[Collection entries]
────────────────────

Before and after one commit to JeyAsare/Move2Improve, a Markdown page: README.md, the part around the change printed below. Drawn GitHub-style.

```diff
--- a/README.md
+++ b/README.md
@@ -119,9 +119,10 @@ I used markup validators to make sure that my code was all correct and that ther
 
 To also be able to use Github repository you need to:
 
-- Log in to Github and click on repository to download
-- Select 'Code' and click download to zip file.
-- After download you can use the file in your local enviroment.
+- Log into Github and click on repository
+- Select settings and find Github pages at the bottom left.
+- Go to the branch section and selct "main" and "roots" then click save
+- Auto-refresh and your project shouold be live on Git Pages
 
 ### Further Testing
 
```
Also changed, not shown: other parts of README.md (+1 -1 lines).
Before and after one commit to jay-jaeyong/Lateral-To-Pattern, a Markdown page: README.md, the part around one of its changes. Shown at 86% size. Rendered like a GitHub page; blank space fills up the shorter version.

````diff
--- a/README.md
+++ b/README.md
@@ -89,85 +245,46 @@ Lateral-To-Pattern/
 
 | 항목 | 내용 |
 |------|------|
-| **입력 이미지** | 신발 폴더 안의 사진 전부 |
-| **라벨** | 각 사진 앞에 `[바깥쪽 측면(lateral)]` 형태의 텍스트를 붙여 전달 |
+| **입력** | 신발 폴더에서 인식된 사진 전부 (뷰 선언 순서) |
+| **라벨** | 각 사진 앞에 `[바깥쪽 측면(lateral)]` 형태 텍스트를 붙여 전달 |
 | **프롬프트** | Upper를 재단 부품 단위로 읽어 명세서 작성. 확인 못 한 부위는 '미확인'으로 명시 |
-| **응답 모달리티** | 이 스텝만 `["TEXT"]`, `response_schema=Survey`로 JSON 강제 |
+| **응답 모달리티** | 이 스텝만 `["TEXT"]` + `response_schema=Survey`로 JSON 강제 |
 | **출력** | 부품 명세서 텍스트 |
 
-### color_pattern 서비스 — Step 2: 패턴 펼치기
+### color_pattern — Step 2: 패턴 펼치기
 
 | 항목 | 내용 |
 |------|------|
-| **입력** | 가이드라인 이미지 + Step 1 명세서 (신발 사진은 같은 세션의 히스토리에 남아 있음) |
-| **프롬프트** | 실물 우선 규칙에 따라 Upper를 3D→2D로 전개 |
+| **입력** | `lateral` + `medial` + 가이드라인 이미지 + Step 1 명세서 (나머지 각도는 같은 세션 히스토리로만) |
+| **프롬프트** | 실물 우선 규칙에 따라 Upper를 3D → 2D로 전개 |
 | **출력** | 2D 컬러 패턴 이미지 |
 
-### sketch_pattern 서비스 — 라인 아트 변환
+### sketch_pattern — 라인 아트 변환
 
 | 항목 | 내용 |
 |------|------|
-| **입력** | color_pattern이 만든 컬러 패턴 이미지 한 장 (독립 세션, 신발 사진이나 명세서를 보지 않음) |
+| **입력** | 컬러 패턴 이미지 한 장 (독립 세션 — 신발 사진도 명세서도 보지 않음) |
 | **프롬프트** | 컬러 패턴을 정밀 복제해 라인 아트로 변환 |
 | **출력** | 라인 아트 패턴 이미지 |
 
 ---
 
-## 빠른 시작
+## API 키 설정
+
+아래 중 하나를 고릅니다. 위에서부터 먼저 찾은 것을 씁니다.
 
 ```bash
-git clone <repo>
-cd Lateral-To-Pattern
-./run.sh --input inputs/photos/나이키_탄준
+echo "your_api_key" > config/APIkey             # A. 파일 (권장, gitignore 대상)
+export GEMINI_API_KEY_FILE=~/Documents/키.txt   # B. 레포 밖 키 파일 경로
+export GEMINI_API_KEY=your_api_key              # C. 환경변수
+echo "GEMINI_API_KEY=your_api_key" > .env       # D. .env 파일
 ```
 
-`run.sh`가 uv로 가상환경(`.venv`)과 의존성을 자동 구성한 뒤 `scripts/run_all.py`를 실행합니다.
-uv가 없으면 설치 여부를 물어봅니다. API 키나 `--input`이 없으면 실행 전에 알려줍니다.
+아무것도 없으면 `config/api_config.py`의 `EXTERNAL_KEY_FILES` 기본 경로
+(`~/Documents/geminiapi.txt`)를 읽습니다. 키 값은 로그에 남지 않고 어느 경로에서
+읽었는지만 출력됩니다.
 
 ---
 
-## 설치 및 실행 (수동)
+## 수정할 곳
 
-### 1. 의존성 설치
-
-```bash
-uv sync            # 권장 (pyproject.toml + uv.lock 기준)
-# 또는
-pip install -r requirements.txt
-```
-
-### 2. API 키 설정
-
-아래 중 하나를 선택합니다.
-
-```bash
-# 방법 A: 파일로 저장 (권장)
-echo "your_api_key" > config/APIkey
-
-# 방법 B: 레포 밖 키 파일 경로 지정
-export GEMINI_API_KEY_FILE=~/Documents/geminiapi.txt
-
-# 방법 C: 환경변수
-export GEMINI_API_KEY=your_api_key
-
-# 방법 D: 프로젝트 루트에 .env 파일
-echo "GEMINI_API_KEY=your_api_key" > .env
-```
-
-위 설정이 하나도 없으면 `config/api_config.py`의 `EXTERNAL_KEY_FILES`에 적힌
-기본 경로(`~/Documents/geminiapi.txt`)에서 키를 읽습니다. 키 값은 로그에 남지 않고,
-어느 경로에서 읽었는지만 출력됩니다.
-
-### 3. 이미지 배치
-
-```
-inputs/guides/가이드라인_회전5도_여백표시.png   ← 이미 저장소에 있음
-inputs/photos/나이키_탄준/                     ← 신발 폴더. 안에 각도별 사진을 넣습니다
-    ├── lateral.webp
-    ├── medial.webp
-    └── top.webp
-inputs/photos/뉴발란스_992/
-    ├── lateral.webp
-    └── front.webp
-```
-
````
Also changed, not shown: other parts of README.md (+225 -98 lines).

────────────────────

▶ What is required
Please quote every record above exactly as it appears.

▶ Expected answer
Before and after one commit to JeyAsare/Move2Improve, a Markdown page: README.md, the part around the change printed below. Drawn GitHub-style.

```diff
--- a/README.md
+++ b/README.md
@@ -119,9 +119,10 @@ I used markup validators to make sure that my code was all correct and that ther
 
 To also be able to use Github repository you need to:
 
-- Log in to Github and click on repository to download
-- Select 'Code' and click download to zip file.
-- After download you can use the file in your local enviroment.
+- Log into Github and click on repository
+- Select settings and find Github pages at the bottom left.
+- Go to the branch section and selct "main" and "roots" then click save
+- Auto-refresh and your project shouold be live on Git Pages
 
 ### Further Testing
 
```
Also changed, not shown: other parts of README.md (+1 -1 lines).
Before and after one commit to jay-jaeyong/Lateral-To-Pattern, a Markdown page: README.md, the part around one of its changes. Shown at 86% size. Rendered like a GitHub page; blank space fills up the shorter version.

````diff
--- a/README.md
+++ b/README.md
@@ -89,85 +245,46 @@ Lateral-To-Pattern/
 
 | 항목 | 내용 |
 |------|------|
-| **입력 이미지** | 신발 폴더 안의 사진 전부 |
-| **라벨** | 각 사진 앞에 `[바깥쪽 측면(lateral)]` 형태의 텍스트를 붙여 전달 |
+| **입력** | 신발 폴더에서 인식된 사진 전부 (뷰 선언 순서) |
+| **라벨** | 각 사진 앞에 `[바깥쪽 측면(lateral)]` 형태 텍스트를 붙여 전달 |
 | **프롬프트** | Upper를 재단 부품 단위로 읽어 명세서 작성. 확인 못 한 부위는 '미확인'으로 명시 |
-| **응답 모달리티** | 이 스텝만 `["TEXT"]`, `response_schema=Survey`로 JSON 강제 |
+| **응답 모달리티** | 이 스텝만 `["TEXT"]` + `response_schema=Survey`로 JSON 강제 |
 | **출력** | 부품 명세서 텍스트 |
 
-### color_pattern 서비스 — Step 2: 패턴 펼치기
+### color_pattern — Step 2: 패턴 펼치기
 
 | 항목 | 내용 |
 |------|------|
-| **입력** | 가이드라인 이미지 + Step 1 명세서 (신발 사진은 같은 세션의 히스토리에 남아 있음) |
-| **프롬프트** | 실물 우선 규칙에 따라 Upper를 3D→2D로 전개 |
+| **입력** | `lateral` + `medial` + 가이드라인 이미지 + Step 1 명세서 (나머지 각도는 같은 세션 히스토리로만) |
+| **프롬프트** | 실물 우선 규칙에 따라 Upper를 3D → 2D로 전개 |
 | **출력** | 2D 컬러 패턴 이미지 |
 
-### sketch_pattern 서비스 — 라인 아트 변환
+### sketch_pattern — 라인 아트 변환
 
 | 항목 | 내용 |
 |------|------|
-| **입력** | color_pattern이 만든 컬러 패턴 이미지 한 장 (독립 세션, 신발 사진이나 명세서를 보지 않음) |
+| **입력** | 컬러 패턴 이미지 한 장 (독립 세션 — 신발 사진도 명세서도 보지 않음) |
 | **프롬프트** | 컬러 패턴을 정밀 복제해 라인 아트로 변환 |
 | **출력** | 라인 아트 패턴 이미지 |
 
 ---
 
-## 빠른 시작
+## API 키 설정
+
+아래 중 하나를 고릅니다. 위에서부터 먼저 찾은 것을 씁니다.
 
 ```bash
-git clone <repo>
-cd Lateral-To-Pattern
-./run.sh --input inputs/photos/나이키_탄준
+echo "your_api_key" > config/APIkey             # A. 파일 (권장, gitignore 대상)
+export GEMINI_API_KEY_FILE=~/Documents/키.txt   # B. 레포 밖 키 파일 경로
+export GEMINI_API_KEY=your_api_key              # C. 환경변수
+echo "GEMINI_API_KEY=your_api_key" > .env       # D. .env 파일
 ```
 
-`run.sh`가 uv로 가상환경(`.venv`)과 의존성을 자동 구성한 뒤 `scripts/run_all.py`를 실행합니다.
-uv가 없으면 설치 여부를 물어봅니다. API 키나 `--input`이 없으면 실행 전에 알려줍니다.
+아무것도 없으면 `config/api_config.py`의 `EXTERNAL_KEY_FILES` 기본 경로
+(`~/Documents/geminiapi.txt`)를 읽습니다. 키 값은 로그에 남지 않고 어느 경로에서
+읽었는지만 출력됩니다.
 
 ---
 
-## 설치 및 실행 (수동)
+## 수정할 곳
 
-### 1. 의존성 설치
-
-```bash
-uv sync            # 권장 (pyproject.toml + uv.lock 기준)
-# 또는
-pip install -r requirements.txt
-```
-
-### 2. API 키 설정
-
-아래 중 하나를 선택합니다.
-
-```bash
-# 방법 A: 파일로 저장 (권장)
-echo "your_api_key" > config/APIkey
-
-# 방법 B: 레포 밖 키 파일 경로 지정
-export GEMINI_API_KEY_FILE=~/Documents/geminiapi.txt
-
-# 방법 C: 환경변수
-export GEMINI_API_KEY=your_api_key
-
-# 방법 D: 프로젝트 루트에 .env 파일
-echo "GEMINI_API_KEY=your_api_key" > .env
-```
-
-위 설정이 하나도 없으면 `config/api_config.py`의 `EXTERNAL_KEY_FILES`에 적힌
-기본 경로(`~/Documents/geminiapi.txt`)에서 키를 읽습니다. 키 값은 로그에 남지 않고,
-어느 경로에서 읽었는지만 출력됩니다.
-
-### 3. 이미지 배치
-
-```
-inputs/guides/가이드라인_회전5도_여백표시.png   ← 이미 저장소에 있음
-inputs/photos/나이키_탄준/                     ← 신발 폴더. 안에 각도별 사진을 넣습니다
-    ├── lateral.webp
-    ├── medial.webp
-    └── top.webp
-inputs/photos/뉴발란스_992/
-    ├── lateral.webp
-    └── front.webp
-```
-
````
Also changed, not shown: other parts of README.md (+225 -98 lines).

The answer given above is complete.